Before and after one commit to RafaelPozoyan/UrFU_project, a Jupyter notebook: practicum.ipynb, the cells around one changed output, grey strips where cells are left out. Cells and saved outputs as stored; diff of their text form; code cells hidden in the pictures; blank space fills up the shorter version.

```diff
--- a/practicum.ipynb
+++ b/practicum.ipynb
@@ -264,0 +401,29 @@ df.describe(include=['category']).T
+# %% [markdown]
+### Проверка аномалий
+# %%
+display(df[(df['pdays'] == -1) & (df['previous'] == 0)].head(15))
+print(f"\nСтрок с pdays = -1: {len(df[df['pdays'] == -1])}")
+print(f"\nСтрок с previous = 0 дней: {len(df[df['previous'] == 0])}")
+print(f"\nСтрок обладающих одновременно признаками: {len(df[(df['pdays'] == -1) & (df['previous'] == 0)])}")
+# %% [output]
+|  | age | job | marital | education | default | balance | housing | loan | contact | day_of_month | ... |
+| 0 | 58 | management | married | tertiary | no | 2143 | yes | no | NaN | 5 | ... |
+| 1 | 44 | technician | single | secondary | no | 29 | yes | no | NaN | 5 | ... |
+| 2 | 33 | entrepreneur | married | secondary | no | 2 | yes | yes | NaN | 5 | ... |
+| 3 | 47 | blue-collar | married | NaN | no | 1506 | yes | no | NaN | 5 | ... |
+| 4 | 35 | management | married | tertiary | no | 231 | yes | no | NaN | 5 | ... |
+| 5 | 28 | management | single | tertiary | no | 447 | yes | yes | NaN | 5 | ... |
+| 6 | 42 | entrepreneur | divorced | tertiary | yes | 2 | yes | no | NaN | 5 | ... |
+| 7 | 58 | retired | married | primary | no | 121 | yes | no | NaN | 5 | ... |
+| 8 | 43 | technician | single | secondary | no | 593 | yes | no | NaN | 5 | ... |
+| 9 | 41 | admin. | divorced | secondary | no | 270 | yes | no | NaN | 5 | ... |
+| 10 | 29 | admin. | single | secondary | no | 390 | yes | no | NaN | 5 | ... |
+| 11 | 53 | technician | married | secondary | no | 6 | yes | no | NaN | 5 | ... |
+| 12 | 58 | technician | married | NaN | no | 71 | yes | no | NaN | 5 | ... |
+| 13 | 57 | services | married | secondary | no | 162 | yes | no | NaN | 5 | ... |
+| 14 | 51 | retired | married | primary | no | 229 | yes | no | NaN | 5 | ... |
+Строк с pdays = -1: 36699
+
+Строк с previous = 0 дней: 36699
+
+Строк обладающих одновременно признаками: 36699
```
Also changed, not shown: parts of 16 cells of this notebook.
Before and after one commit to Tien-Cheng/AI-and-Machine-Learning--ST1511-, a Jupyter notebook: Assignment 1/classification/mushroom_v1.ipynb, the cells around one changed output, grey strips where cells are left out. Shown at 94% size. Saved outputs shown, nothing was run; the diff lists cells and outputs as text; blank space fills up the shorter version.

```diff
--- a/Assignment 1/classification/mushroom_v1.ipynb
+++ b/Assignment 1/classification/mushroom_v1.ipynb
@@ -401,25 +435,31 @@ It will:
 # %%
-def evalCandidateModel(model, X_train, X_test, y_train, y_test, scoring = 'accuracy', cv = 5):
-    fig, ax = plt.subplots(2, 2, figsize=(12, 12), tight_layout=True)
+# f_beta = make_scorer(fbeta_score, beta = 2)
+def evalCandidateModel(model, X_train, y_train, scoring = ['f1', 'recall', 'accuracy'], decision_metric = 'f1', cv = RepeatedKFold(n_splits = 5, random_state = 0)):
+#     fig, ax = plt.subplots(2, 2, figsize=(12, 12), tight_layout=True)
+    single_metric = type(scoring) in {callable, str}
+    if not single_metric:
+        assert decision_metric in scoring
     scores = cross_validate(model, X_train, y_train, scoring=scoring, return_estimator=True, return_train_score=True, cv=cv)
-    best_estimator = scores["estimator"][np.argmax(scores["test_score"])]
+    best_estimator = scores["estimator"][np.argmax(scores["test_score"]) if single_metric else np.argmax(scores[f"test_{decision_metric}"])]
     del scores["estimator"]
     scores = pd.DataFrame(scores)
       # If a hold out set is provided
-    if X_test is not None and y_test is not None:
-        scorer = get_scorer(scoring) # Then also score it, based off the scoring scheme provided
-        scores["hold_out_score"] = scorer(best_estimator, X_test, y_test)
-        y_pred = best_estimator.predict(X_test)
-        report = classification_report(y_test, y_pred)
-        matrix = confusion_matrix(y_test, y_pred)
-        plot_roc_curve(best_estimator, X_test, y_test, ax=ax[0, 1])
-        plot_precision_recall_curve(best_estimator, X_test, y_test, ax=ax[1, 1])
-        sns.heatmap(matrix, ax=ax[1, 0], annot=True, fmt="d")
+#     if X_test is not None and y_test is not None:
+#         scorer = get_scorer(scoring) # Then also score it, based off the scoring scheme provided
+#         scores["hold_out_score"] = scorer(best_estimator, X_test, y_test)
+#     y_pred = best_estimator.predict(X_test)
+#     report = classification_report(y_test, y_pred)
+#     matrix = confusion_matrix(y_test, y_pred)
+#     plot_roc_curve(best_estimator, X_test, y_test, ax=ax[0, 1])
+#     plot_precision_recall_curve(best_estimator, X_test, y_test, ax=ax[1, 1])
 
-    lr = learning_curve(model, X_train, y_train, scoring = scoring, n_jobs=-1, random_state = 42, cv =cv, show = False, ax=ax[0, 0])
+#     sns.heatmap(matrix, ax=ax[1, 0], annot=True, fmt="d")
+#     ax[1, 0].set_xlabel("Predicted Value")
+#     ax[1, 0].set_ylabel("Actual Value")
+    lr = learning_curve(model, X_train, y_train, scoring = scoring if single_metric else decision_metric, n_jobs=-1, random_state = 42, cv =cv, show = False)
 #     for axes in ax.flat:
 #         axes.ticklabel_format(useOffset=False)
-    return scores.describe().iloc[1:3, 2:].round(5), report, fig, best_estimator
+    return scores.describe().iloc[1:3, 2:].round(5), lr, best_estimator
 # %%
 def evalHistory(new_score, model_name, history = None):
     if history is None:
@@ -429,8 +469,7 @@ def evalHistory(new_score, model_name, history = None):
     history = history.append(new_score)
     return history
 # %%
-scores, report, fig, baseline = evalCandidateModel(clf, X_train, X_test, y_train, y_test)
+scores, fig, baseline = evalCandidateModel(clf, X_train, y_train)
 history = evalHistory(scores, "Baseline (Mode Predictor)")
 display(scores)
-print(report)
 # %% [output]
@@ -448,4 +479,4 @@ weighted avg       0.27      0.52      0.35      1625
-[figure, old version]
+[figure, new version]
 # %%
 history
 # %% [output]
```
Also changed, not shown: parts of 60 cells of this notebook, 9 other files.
_ _ _ _
### Your assignment
Reproduce the data exactly. Keep every line intact.

### Your response
Before and after one commit to RafaelPozoyan/UrFU_project, a Jupyter notebook: practicum.ipynb, the cells around one changed output, grey strips where cells are left out. Cells and saved outputs as stored; diff of their text form; code cells hidden in the pictures; blank space fills up the shorter version.

```diff
--- a/practicum.ipynb
+++ b/practicum.ipynb
@@ -264,0 +401,29 @@ df.describe(include=['category']).T
+# %% [markdown]
+### Проверка аномалий
+# %%
+display(df[(df['pdays'] == -1) & (df['previous'] == 0)].head(15))
+print(f"\nСтрок с pdays = -1: {len(df[df['pdays'] == -1])}")
+print(f"\nСтрок с previous = 0 дней: {len(df[df['previous'] == 0])}")
+print(f"\nСтрок обладающих одновременно признаками: {len(df[(df['pdays'] == -1) & (df['previous'] == 0)])}")
+# %% [output]
+|  | age | job | marital | education | default | balance | housing | loan | contact | day_of_month | ... |
+| 0 | 58 | management | married | tertiary | no | 2143 | yes | no | NaN | 5 | ... |
+| 1 | 44 | technician | single | secondary | no | 29 | yes | no | NaN | 5 | ... |
+| 2 | 33 | entrepreneur | married | secondary | no | 2 | yes | yes | NaN | 5 | ... |
+| 3 | 47 | blue-collar | married | NaN | no | 1506 | yes | no | NaN | 5 | ... |
+| 4 | 35 | management | married | tertiary | no | 231 | yes | no | NaN | 5 | ... |
+| 5 | 28 | management | single | tertiary | no | 447 | yes | yes | NaN | 5 | ... |
+| 6 | 42 | entrepreneur | divorced | tertiary | yes | 2 | yes | no | NaN | 5 | ... |
+| 7 | 58 | retired | married | primary | no | 121 | yes | no | NaN | 5 | ... |
+| 8 | 43 | technician | single | secondary | no | 593 | yes | no | NaN | 5 | ... |
+| 9 | 41 | admin. | divorced | secondary | no | 270 | yes | no | NaN | 5 | ... |
+| 10 | 29 | admin. | single | secondary | no | 390 | yes | no | NaN | 5 | ... |
+| 11 | 53 | technician | married | secondary | no | 6 | yes | no | NaN | 5 | ... |
+| 12 | 58 | technician | married | NaN | no | 71 | yes | no | NaN | 5 | ... |
+| 13 | 57 | services | married | secondary | no | 162 | yes | no | NaN | 5 | ... |
+| 14 | 51 | retired | married | primary | no | 229 | yes | no | NaN | 5 | ... |
+Строк с pdays = -1: 36699
+
+Строк с previous = 0 дней: 36699
+
+Строк обладающих одновременно признаками: 36699
```
Also changed, not shown: parts of 16 cells of this notebook.
Before and after one commit to Tien-Cheng/AI-and-Machine-Learning--ST1511-, a Jupyter notebook: Assignment 1/classification/mushroom_v1.ipynb, the cells around one changed output, grey strips where cells are left out. Shown at 94% size. Saved outputs shown, nothing was run; the diff lists cells and outputs as text; blank space fills up the shorter version.

```diff
--- a/Assignment 1/classification/mushroom_v1.ipynb
+++ b/Assignment 1/classification/mushroom_v1.ipynb
@@ -401,25 +435,31 @@ It will:
 # %%
-def evalCandidateModel(model, X_train, X_test, y_train, y_test, scoring = 'accuracy', cv = 5):
-    fig, ax = plt.subplots(2, 2, figsize=(12, 12), tight_layout=True)
+# f_beta = make_scorer(fbeta_score, beta = 2)
+def evalCandidateModel(model, X_train, y_train, scoring = ['f1', 'recall', 'accuracy'], decision_metric = 'f1', cv = RepeatedKFold(n_splits = 5, random_state = 0)):
+#     fig, ax = plt.subplots(2, 2, figsize=(12, 12), tight_layout=True)
+    single_metric = type(scoring) in {callable, str}
+    if not single_metric:
+        assert decision_metric in scoring
     scores = cross_validate(model, X_train, y_train, scoring=scoring, return_estimator=True, return_train_score=True, cv=cv)
-    best_estimator = scores["estimator"][np.argmax(scores["test_score"])]
+    best_estimator = scores["estimator"][np.argmax(scores["test_score"]) if single_metric else np.argmax(scores[f"test_{decision_metric}"])]
     del scores["estimator"]
     scores = pd.DataFrame(scores)
       # If a hold out set is provided
-    if X_test is not None and y_test is not None:
-        scorer = get_scorer(scoring) # Then also score it, based off the scoring scheme provided
-        scores["hold_out_score"] = scorer(best_estimator, X_test, y_test)
-        y_pred = best_estimator.predict(X_test)
-        report = classification_report(y_test, y_pred)
-        matrix = confusion_matrix(y_test, y_pred)
-        plot_roc_curve(best_estimator, X_test, y_test, ax=ax[0, 1])
-        plot_precision_recall_curve(best_estimator, X_test, y_test, ax=ax[1, 1])
-        sns.heatmap(matrix, ax=ax[1, 0], annot=True, fmt="d")
+#     if X_test is not None and y_test is not None:
+#         scorer = get_scorer(scoring) # Then also score it, based off the scoring scheme provided
+#         scores["hold_out_score"] = scorer(best_estimator, X_test, y_test)
+#     y_pred = best_estimator.predict(X_test)
+#     report = classification_report(y_test, y_pred)
+#     matrix = confusion_matrix(y_test, y_pred)
+#     plot_roc_curve(best_estimator, X_test, y_test, ax=ax[0, 1])
+#     plot_precision_recall_curve(best_estimator, X_test, y_test, ax=ax[1, 1])
 
-    lr = learning_curve(model, X_train, y_train, scoring = scoring, n_jobs=-1, random_state = 42, cv =cv, show = False, ax=ax[0, 0])
+#     sns.heatmap(matrix, ax=ax[1, 0], annot=True, fmt="d")
+#     ax[1, 0].set_xlabel("Predicted Value")
+#     ax[1, 0].set_ylabel("Actual Value")
+    lr = learning_curve(model, X_train, y_train, scoring = scoring if single_metric else decision_metric, n_jobs=-1, random_state = 42, cv =cv, show = False)
 #     for axes in ax.flat:
 #         axes.ticklabel_format(useOffset=False)
-    return scores.describe().iloc[1:3, 2:].round(5), report, fig, best_estimator
+    return scores.describe().iloc[1:3, 2:].round(5), lr, best_estimator
 # %%
 def evalHistory(new_score, model_name, history = None):
     if history is None:
@@ -429,8 +469,7 @@ def evalHistory(new_score, model_name, history = None):
     history = history.append(new_score)
     return history
 # %%
-scores, report, fig, baseline = evalCandidateModel(clf, X_train, X_test, y_train, y_test)
+scores, fig, baseline = evalCandidateModel(clf, X_train, y_train)
 history = evalHistory(scores, "Baseline (Mode Predictor)")
 display(scores)
-print(report)
 # %% [output]
@@ -448,4 +479,4 @@ weighted avg       0.27      0.52      0.35      1625
-[figure, old version]
+[figure, new version]
 # %%
 history
 # %% [output]
```
Also changed, not shown: parts of 60 cells of this notebook, 9 other files.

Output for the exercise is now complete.